─── SUPPLIED ENTRIES

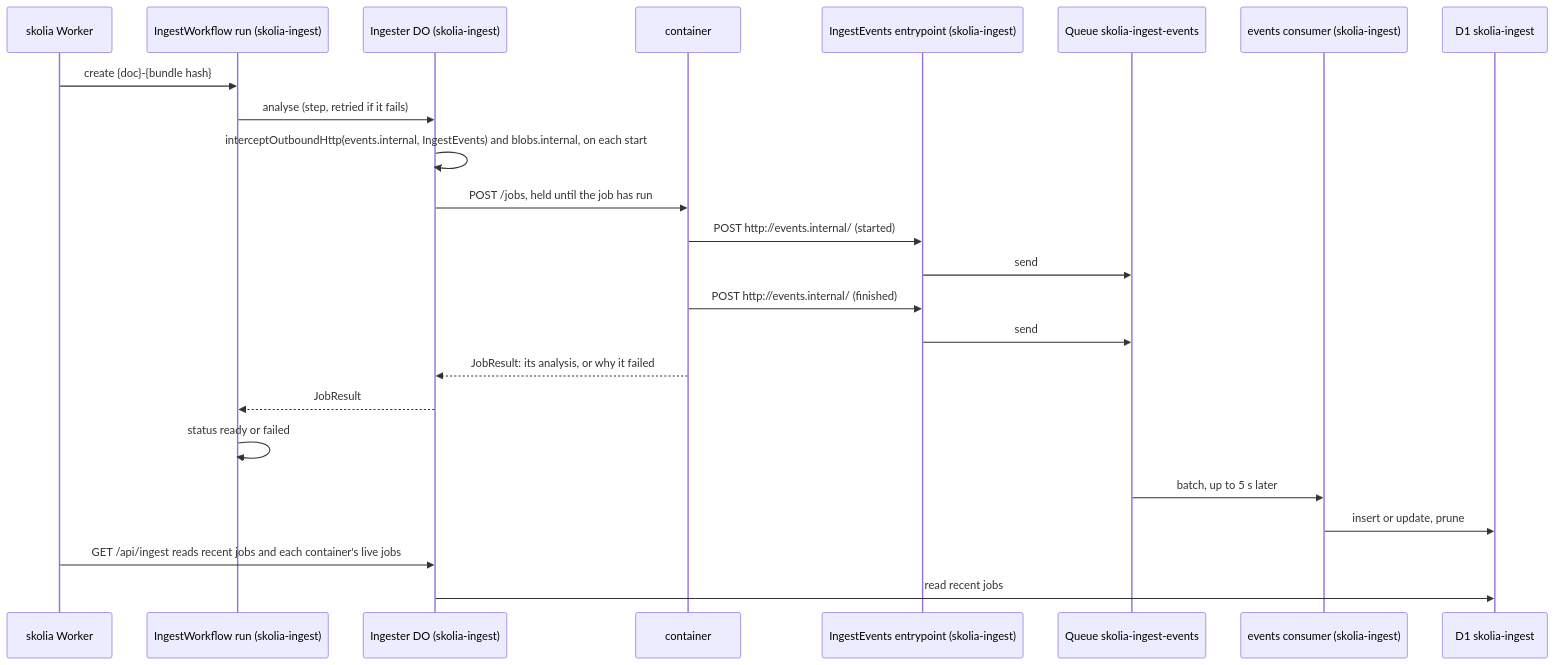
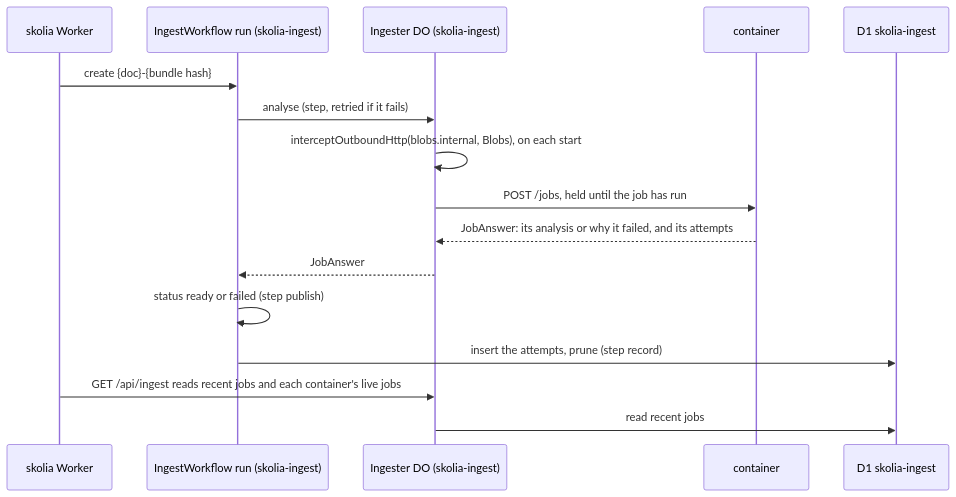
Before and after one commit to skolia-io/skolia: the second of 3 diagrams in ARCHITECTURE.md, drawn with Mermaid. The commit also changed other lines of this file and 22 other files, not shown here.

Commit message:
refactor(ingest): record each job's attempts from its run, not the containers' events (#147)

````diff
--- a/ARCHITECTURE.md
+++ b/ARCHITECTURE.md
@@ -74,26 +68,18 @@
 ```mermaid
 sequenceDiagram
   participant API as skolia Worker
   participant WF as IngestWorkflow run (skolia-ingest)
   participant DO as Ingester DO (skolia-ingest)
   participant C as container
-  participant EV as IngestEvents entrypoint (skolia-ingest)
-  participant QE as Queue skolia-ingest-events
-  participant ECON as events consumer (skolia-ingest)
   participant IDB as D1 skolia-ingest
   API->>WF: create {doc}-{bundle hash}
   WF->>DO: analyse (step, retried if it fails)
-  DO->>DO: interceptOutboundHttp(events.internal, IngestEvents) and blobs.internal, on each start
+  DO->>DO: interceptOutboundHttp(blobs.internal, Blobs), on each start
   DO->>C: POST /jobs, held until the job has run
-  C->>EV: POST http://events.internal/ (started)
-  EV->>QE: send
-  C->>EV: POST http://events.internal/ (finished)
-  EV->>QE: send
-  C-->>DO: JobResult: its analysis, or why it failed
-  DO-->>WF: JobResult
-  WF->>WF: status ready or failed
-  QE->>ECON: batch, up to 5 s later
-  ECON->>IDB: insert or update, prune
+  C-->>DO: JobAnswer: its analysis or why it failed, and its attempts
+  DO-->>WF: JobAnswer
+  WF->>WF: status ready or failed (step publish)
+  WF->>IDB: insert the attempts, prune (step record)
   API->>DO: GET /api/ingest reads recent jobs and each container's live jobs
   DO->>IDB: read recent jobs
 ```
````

──────
─── SUPPLIED ENTRIES

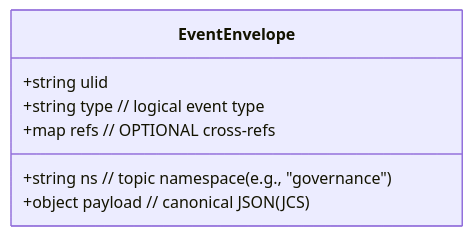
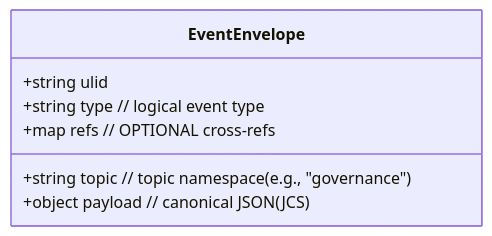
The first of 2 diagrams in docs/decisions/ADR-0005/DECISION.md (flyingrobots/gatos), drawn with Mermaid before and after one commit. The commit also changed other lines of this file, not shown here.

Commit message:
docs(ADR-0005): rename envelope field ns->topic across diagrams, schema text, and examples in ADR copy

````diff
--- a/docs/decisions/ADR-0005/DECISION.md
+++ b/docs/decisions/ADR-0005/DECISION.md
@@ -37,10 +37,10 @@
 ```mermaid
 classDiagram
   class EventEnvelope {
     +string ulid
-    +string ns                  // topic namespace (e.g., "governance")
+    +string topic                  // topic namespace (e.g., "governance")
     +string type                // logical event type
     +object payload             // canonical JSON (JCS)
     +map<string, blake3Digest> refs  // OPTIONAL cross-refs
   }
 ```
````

──────

WHAT THE TASK REQUIRES — Find the lines of the material that hold the word "each" and report their count alone.

ANSWER TO THIS PROBLEM — 4